Paper No. 9
Presentation Time: 3:55 PM
DEEP THOUGHTS: WHAT IS THE INFLUENCE OF DEEP GROUNDWATER DISCHARGE ON SALINIZATION OF THE RIO GRANDE?
Between its headwaters in Colorado and the U.S-Mexico border, the Rio Grande is characterized by a 50-fold increase in total dissolved solids content. Despite a century of research, the reasons for this salinization have remained obscure. We propose that salinization may be explained by the mixing of deep-basin brine discharge with surface water. To examine this hypothesis, we utilized salt-burden calculations and environmental tracers including d 18O, d2H, Cl-, the Cl/Br ratio and the 36 Cl/Cl ratio. Evapotranspirative concentration of salts, indicated by enrichment of d18O and d2H, is insufficient to account for the total salinization. An increase in the Cl/Br ratio from nearly 50 in the headwaters to greater than 1,000 at the southern end of the basin, in combination with a decrease in the 36Cl/Cl ratio with flow distance, implies significant saline subsurface water (commonly distinguished by high Cl/Br ratios and low 36Cl/Cl ratios) contribution to the river.
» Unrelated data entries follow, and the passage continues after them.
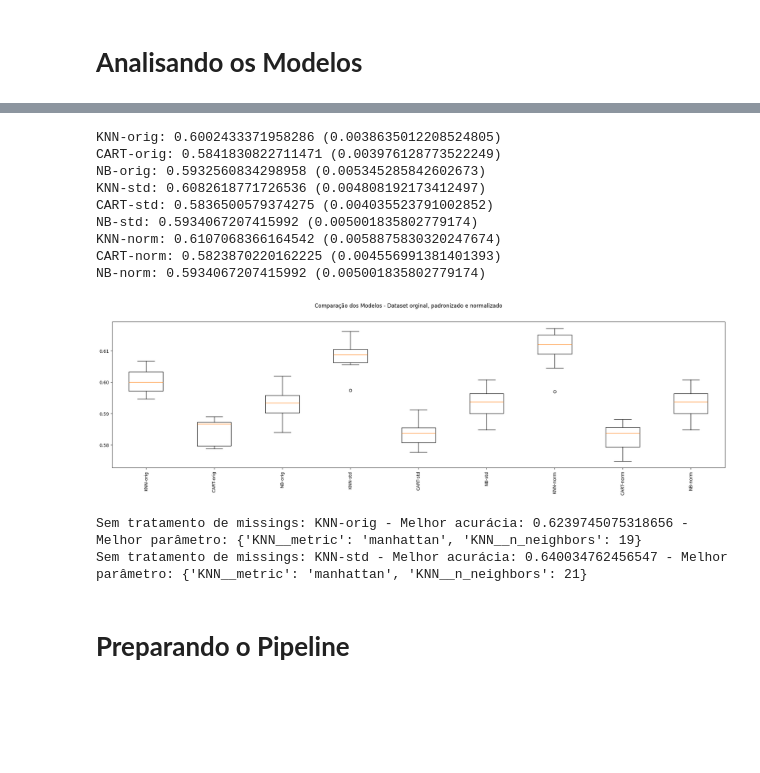
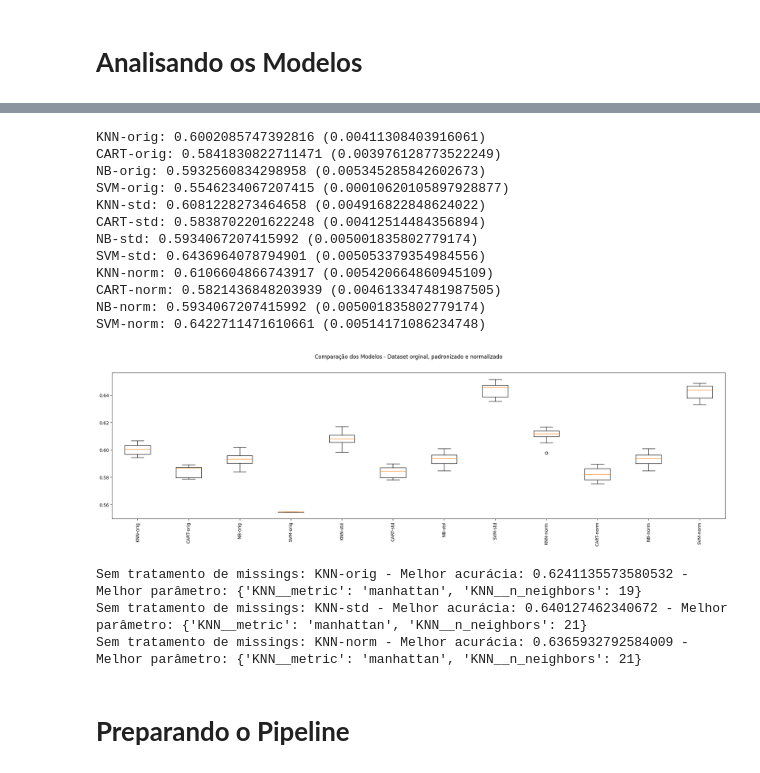
Before and after one commit to gustavopierre/flight_delay_project, a Jupyter notebook: api/machinelearning/notebooks/Flight_Delay.ipynb, the cells around one changed output, grey strips where cells are left out. Drawn from its saved outputs; the diff is of its cells as text; code cells hidden in the pictures; blank space fills up the shorter version.

```diff
--- a/api/machinelearning/notebooks/Flight_Delay.ipynb
+++ b/api/machinelearning/notebooks/Flight_Delay.ipynb
@@ -395,7 +396,7 @@ names = []
 knn = ("KNN", KNeighborsClassifier())
 cart = ("CART", DecisionTreeClassifier())
 naive_bayes = ("NB", GaussianNB())
-#svm = ("SVM", SVC())
+svm = ("SVM", SVC())
 
 standard_scaler = ("StandardScaler", StandardScaler())
 min_max_scaler = ("MinMaxScaler", MinMaxScaler())
@@ -404,46 +405,49 @@ min_max_scaler = ("MinMaxScaler", MinMaxScaler())
 pipelines.append(("KNN-orig", Pipeline([knn])))
 pipelines.append(("CART-orig", Pipeline([cart])))
 pipelines.append(("NB-orig", Pipeline([naive_bayes])))
-#pipelines.append(("SVM-orig", Pipeline([svm])))
+pipelines.append(("SVM-orig", Pipeline([svm])))
 
 # dataset padronizado
 pipelines.append(("KNN-std", Pipeline([standard_scaler, knn])))
 pipelines.append(("CART-std", Pipeline([standard_scaler, cart])))
 pipelines.append(("NB-std", Pipeline([standard_scaler, naive_bayes])))
-#pipelines.append(("SVM-std", Pipeline([standard_scaler, svm])))
+pipelines.append(("SVM-std", Pipeline([standard_scaler, svm])))
 
 # dataset normalizado
 pipelines.append(("KNN-norm", Pipeline([min_max_scaler, knn])))
 pipelines.append(("CART-norm", Pipeline([min_max_scaler, cart])))
 pipelines.append(("NB-norm", Pipeline([min_max_scaler, naive_bayes])))
-#pipelines.append(("SVM-norm", Pipeline([min_max_scaler, svm])))
+pipelines.append(("SVM-norm", Pipeline([min_max_scaler, svm])))
 
 # executando os pipelines
 for name, model in pipelines:
     cv_results = cross_val_score(model, X_train, y_train, cv=kfold, scoring=scoring)
     results.append(cv_results)
     names.append(name)
     msg = f"{name}: {cv_results.mean()} ({cv_results.std()})"
     print(msg)
 
 # boxplot de comparação dos modelos
 fig = plt.figure(figsize=(25, 6))
 fig.suptitle("Comparação dos Modelos - Dataset orginal, padronizado e normalizado")
 ax = fig.add_subplot(111)
 plt.boxplot(results)
 ax.set_xticklabels(names, rotation=90)
 plt.show()
 # %% [output]
-KNN-orig: 0.6002433371958286 (0.0038635012208524805)
+KNN-orig: 0.6002085747392816 (0.00411308403916061)
 CART-orig: 0.5841830822711471 (0.003976128773522249)
 NB-orig: 0.5932560834298958 (0.005345285842602673)
-KNN-std: 0.6082618771726536 (0.004808192173412497)
-CART-std: 0.5836500579374275 (0.004035523791002852)
+SVM-orig: 0.5546234067207415 (0.00010620105897928877)
+KNN-std: 0.6081228273464658 (0.004916822848624022)
+CART-std: 0.5838702201622248 (0.00412514484356894)
 NB-std: 0.5934067207415992 (0.005001835802779174)
-KNN-norm: 0.6107068366164542 (0.0058875830320247674)
-CART-norm: 0.5823870220162225 (0.004556991381401393)
+SVM-std: 0.6436964078794901 (0.005053379354984556)
+KNN-norm: 0.6106604866743917 (0.005420664860945109)
+CART-norm: 0.5821436848203939 (0.004613347481987505)
 NB-norm: 0.5934067207415992 (0.005001835802779174)
+SVM-norm: 0.6422711471610661 (0.00514171086234748)
-[figure, old version]
+[figure, new version]
 # %%
 # Tuning do KNN
 np.random.seed(3)
@@ -468,5 +472,6 @@ for name, model in pipelines:
     grid.fit(X_train, y_train)
     print(f"Sem tratamento de missings: {name} - Melhor acurácia: {grid.best_score_} - Melhor parâmetro: {grid.best_params_}")
 # %% [output]
-Sem tratamento de missings: KNN-orig - Melhor acurácia: 0.6239745075318656 - Melhor parâmetro: {'KNN__metric': 'manhattan', 'KNN__n_neighbors': 19}
-Sem tratamento de missings: KNN-std - Melhor acurácia: 0.640034762456547 - Melhor parâmetro: {'KNN__metric': 'manhattan', 'KNN__n_neighbors': 21}
+Sem tratamento de missings: KNN-orig - Melhor acurácia: 0.6241135573580532 - Melhor parâmetro: {'KNN__metric': 'manhattan', 'KNN__n_neighbors': 19}
+Sem tratamento de missings: KNN-std - Melhor acurácia: 0.640127462340672 - Melhor parâmetro: {'KNN__metric': 'manhattan', 'KNN__n_neighbors': 21}
+Sem tratamento de missings: KNN-norm - Melhor acurácia: 0.6365932792584009 - Melhor parâmetro: {'KNN__metric': 'manhattan', 'KNN__n_neighbors': 21}
```
Also changed, not shown: parts of 2 cells of this notebook.
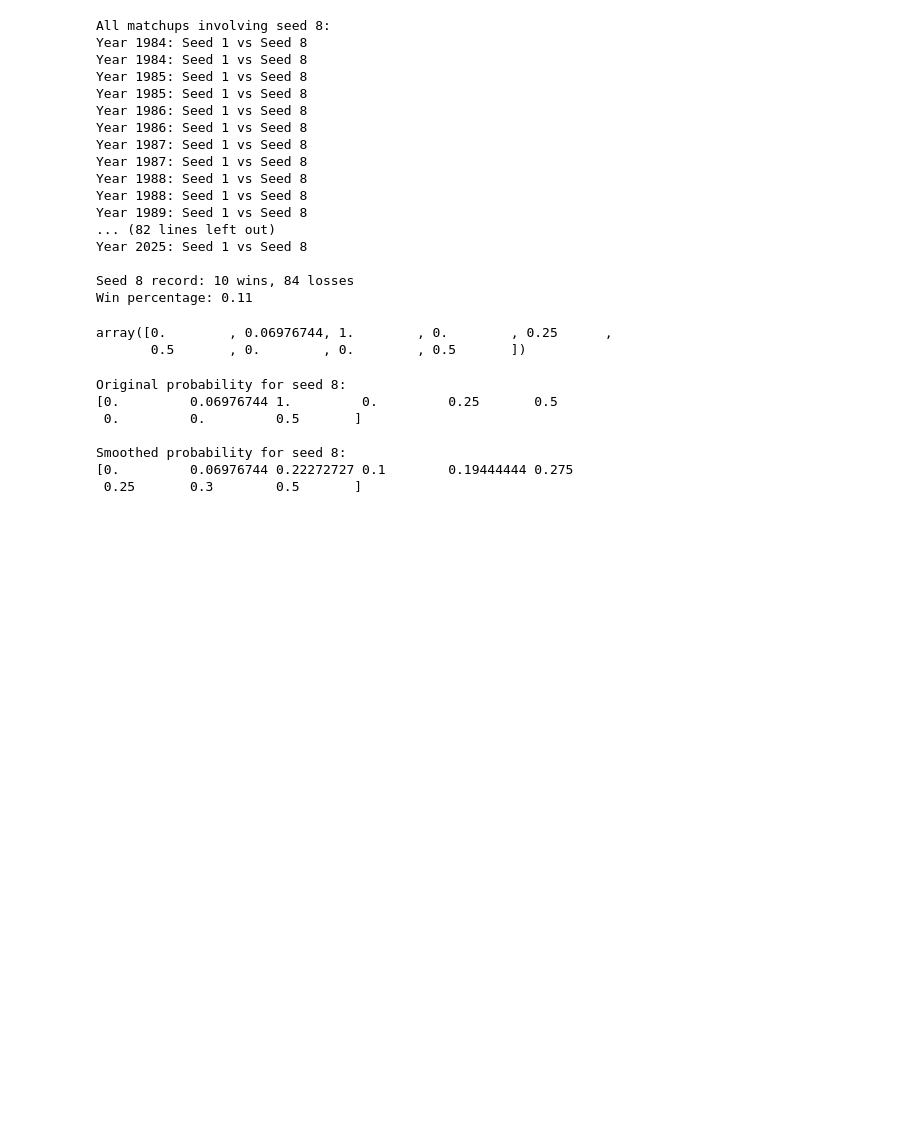
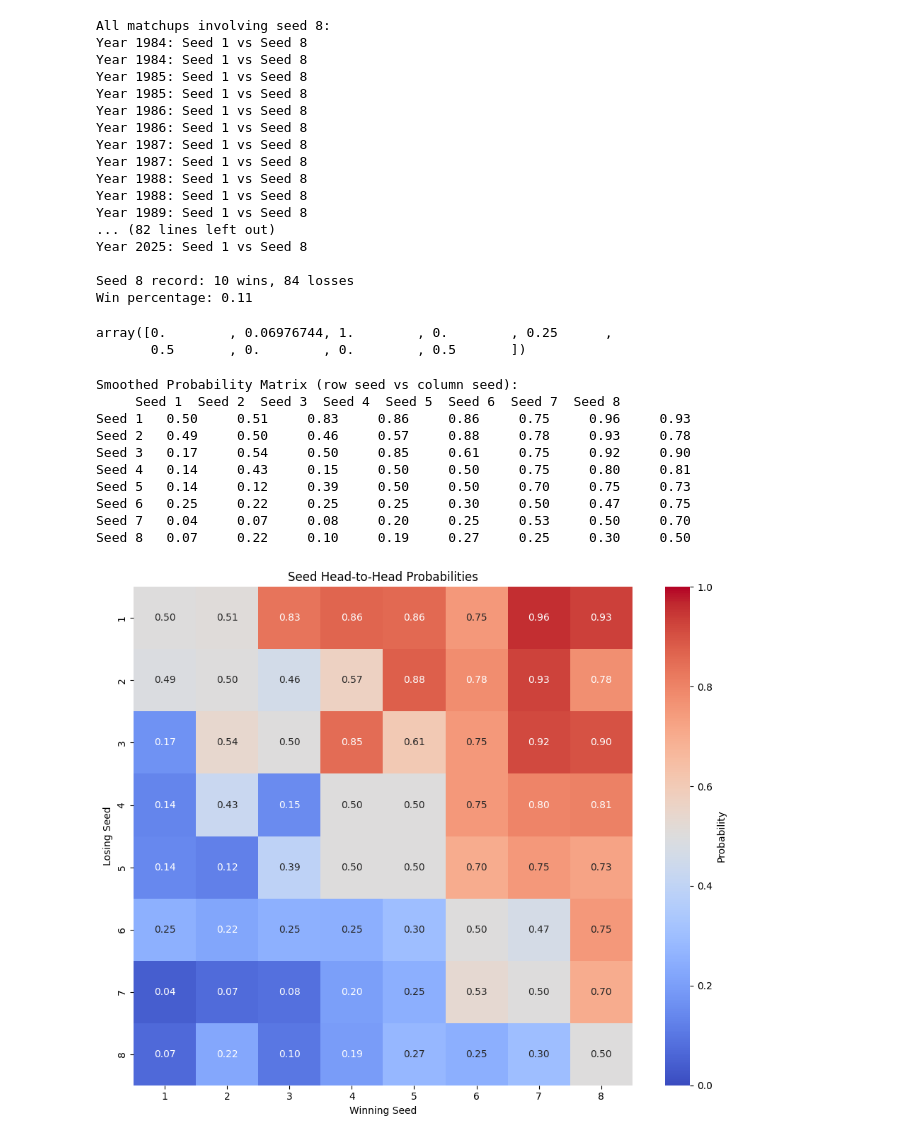
Before and after one commit to LeoV974/nba_montecarlo, a Jupyter notebook: main.ipynb, the cells around one changed output. Drawn from its saved outputs; the diff is of its cells as text; code cells hidden in the pictures; blank space fills up the shorter version.

```diff
--- a/main.ipynb
+++ b/main.ipynb
@@ -119,41 +120,71 @@ def smoothing_function(seed_i, seed_j, original_prob):
         prior_prob = 0.65 + 0.05 * seed_diff
     else:
         # Lower seeds rarely upset higher seeds
         prior_prob = 0.35 - 0.05 * seed_diff
 
     # Cap the prior probability between 0.05 and 0.95
     prior_prob = max(0.05, min(0.95, prior_prob))
 
     # Weight for original data - increases with more observations
     if seed_i > seed_j:
         weight = counts.get((seed_j, seed_i), 0)
     else:
         weight = counts.get((seed_i, seed_j), 0)
 
     # Calculate the weight factor (more observations = more weight to original data)
     base_observations = 5 + seed_diff  # More observations needed for bigger seed differences
     alpha = min(1.0, weight / base_observations)
 
     # Weighted average of original probability and prior
     return alpha * original_prob + (1 - alpha) * prior_prob
 
 # ignore first row/column
 for i in range(1, 9):
     for j in range(1, 9):
         if i != j:
             smoothed_probs[i, j] = smoothing_function(i, j, series_probs[i, j])
             if i < j:  # Only process each pair once
                 smoothed_probs[j, i] = 1 - smoothed_probs[i, j]
 
-print("Original probability for seed 8:")
-print(series_probs[8])
-print("\nSmoothed probability for seed 8:")
-print(smoothed_probs[8])
+# Print the smoothed probability matrix in a readable format
+print("Smoothed Probability Matrix (row seed vs column seed):")
+print("     ", end="")
+for i in range(1, 9):
+    print(f"Seed {i}  ", end="")
+print()
+
+for i in range(1, 9):
+    print(f"Seed {i}", end=" ")
+    for j in range(1, 9):
+        if i == j:
+            print(f"  {smoothed_probs[i, j]:.2f}   ", end="")
+        else:
+            print(f"  {smoothed_probs[i, j]:.2f}   ", end="")
+    print()
+
+plt.figure(figsize=(10, 8))
+mask = np.zeros_like(smoothed_probs)
+mask[0, :] = True  # Mask the first row
+mask[:, 0] = True  # Mask the first column
+
+sns.heatmap(smoothed_probs[1:, 1:], annot=True, fmt=".2f", cmap="coolwarm",
+            xticklabels=range(1, 9), yticklabels=range(1, 9),
+            vmin=0, vmax=1, square=True, cbar_kws={"label": "Probability"})
+plt.title("Seed Head-to-Head Probabilities")
+plt.xlabel("Winning Seed")
+plt.ylabel("Losing Seed")
+plt.tight_layout()
+plt.savefig('images/head-to-head-probs.png', dpi=300, bbox_inches='tight', format='png')
+plt.show()
 # %% [output]
-Original probability for seed 8:
-[0.         0.06976744 1.         0.         0.25       0.5
- 0.         0.         0.5       ]
-
-Smoothed probability for seed 8:
-[0.         0.06976744 0.22272727 0.1        0.19444444 0.275
- 0.25       0.3        0.5       ]
+Smoothed Probability Matrix (row seed vs column seed):
+     Seed 1  Seed 2  Seed 3  Seed 4  Seed 5  Seed 6  Seed 7  Seed 8
+Seed 1   0.50     0.51     0.83     0.86     0.86     0.75     0.96     0.93
+Seed 2   0.49     0.50     0.46     0.57     0.88     0.78     0.93     0.78
+Seed 3   0.17     0.54     0.50     0.85     0.61     0.75     0.92     0.90
+Seed 4   0.14     0.43     0.15     0.50     0.50     0.75     0.80     0.81
+Seed 5   0.14     0.12     0.39     0.50     0.50     0.70     0.75     0.73
+Seed 6   0.25     0.22     0.25     0.25     0.30     0.50     0.47     0.75
+Seed 7   0.04     0.07     0.08     0.20     0.25     0.53     0.50     0.70
+Seed 8   0.07     0.22     0.10     0.19     0.27     0.25     0.30     0.50
+[figure, added]
```
Also changed, not shown: parts of 5 cells of this notebook, 4 other files.
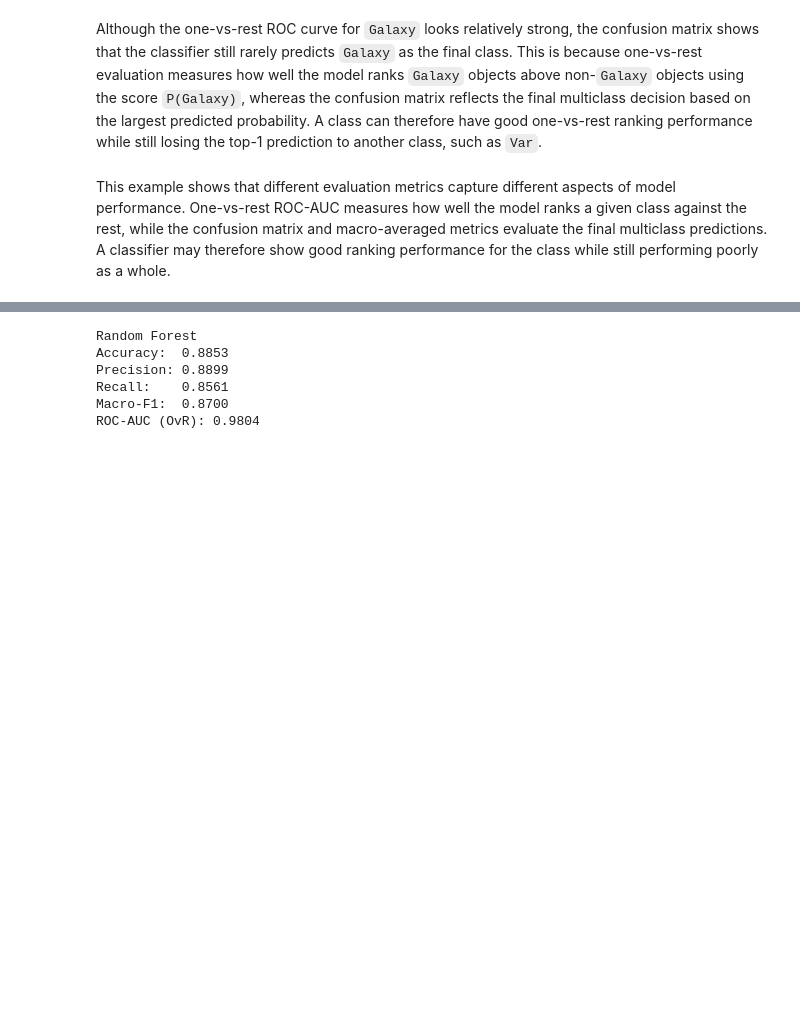
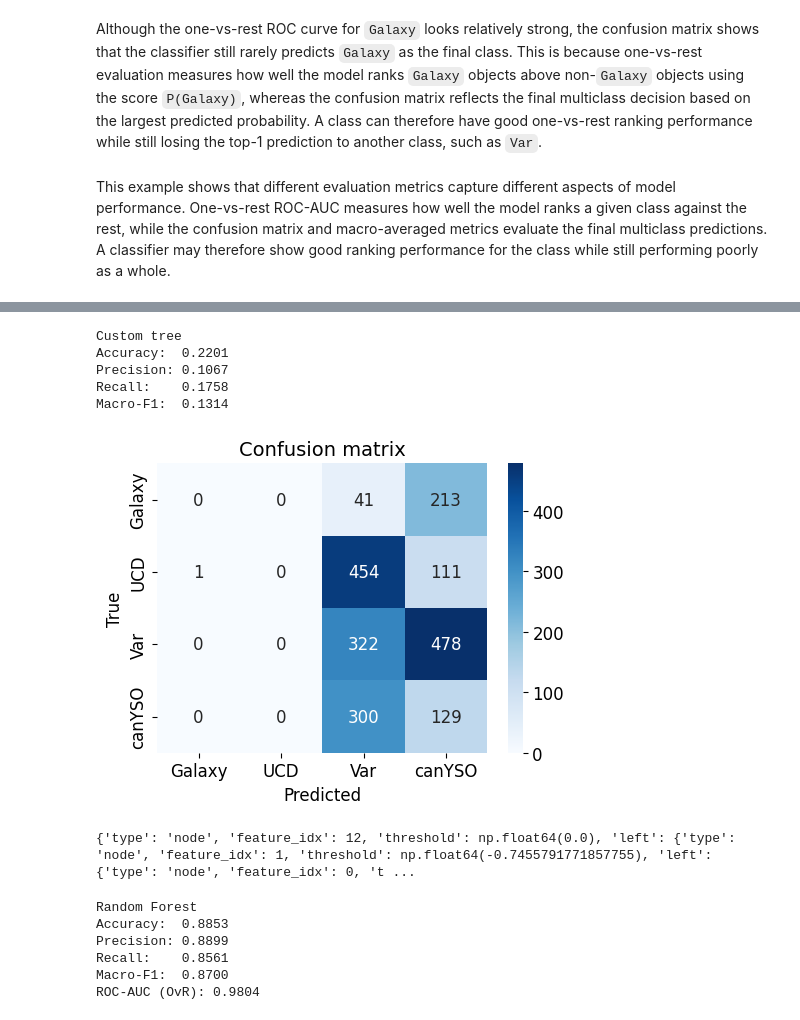
Before and after one commit to iamaleksandra/AI-in-astro-tutorial-supervised, a Jupyter notebook: classification.ipynb, the cells around one changed output, grey strips where cells are left out. Cells and saved outputs as stored; diff of their text form; code cells hidden in the pictures; blank space fills up the shorter version.

```diff
--- a/classification.ipynb
+++ b/classification.ipynb
@@ -666,10 +664,8 @@ def evaluate_model(name, model, X_val, y_val, normalize_cm=False):
 # %%
-from sklearn.neighbors import KNeighborsClassifier
+knn_clf = KNeighborsClassifier(n_neighbors=10)
+knn_clf.fit(X_train_prep, y_train)
 
-knn = KNeighborsClassifier(n_neighbors=10)
-knn.fit(X_train_prep, y_train)
-
-evaluate_model("KNN", knn, X_val_prep, y_val)
+evaluate_model("KNN", knn_clf, X_val_prep, y_val)
 # %% [output]
 KNN
 Accuracy:  0.9292
@@ -827,3 +943,21 @@ This example shows that different evaluation metrics capture different aspects o
+# %%
+my_tree = MyDecisionTreeClassifier(max_depth=10, min_samples_split=10)
+my_tree.fit(X_train_prep, y_train)
+
+y_pred = my_tree.predict(X_val_prep)
+# %%
+evaluate_model('Custom tree', my_tree, X_val, y_val, normalize_cm=False)
+# %% [output]
+Custom tree
+Accuracy:  0.2201
+Precision: 0.1067
+Recall:    0.1758
+Macro-F1:  0.1314
+[figure, added]
+# %%
+print(my_tree.tree_)
+# %% [output]
+{'type': 'node', 'feature_idx': 12, 'threshold': np.float64(0.0), 'left': {'type': 'node', 'feature_idx': 1, 'threshold': np.float64(-0.7455791771857755), 'left': {'type': 'node', 'feature_idx': 0, 't ...
 # %%
 from sklearn.ensemble import RandomForestClassifier
 
```
Also changed, not shown: parts of 6 cells of this notebook.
Furthermore, increases in Cl- and the Cl/Br ratio are focused at the southern ends of sedimentary basins of the Rio Grande rift, suggesting that deep saline groundwater enters the river where it is forced to the surface by bedrock highs. A saline pool in San Acacia, New Mexico at the southern terminus of the Albuquerque basin exhibits the high Cl/Br ratio and low 36Cl/Cl ratio characteristic of deep saline groundwater. This confirms the important role of deep-basin brine discharge in the salinization of this major river system.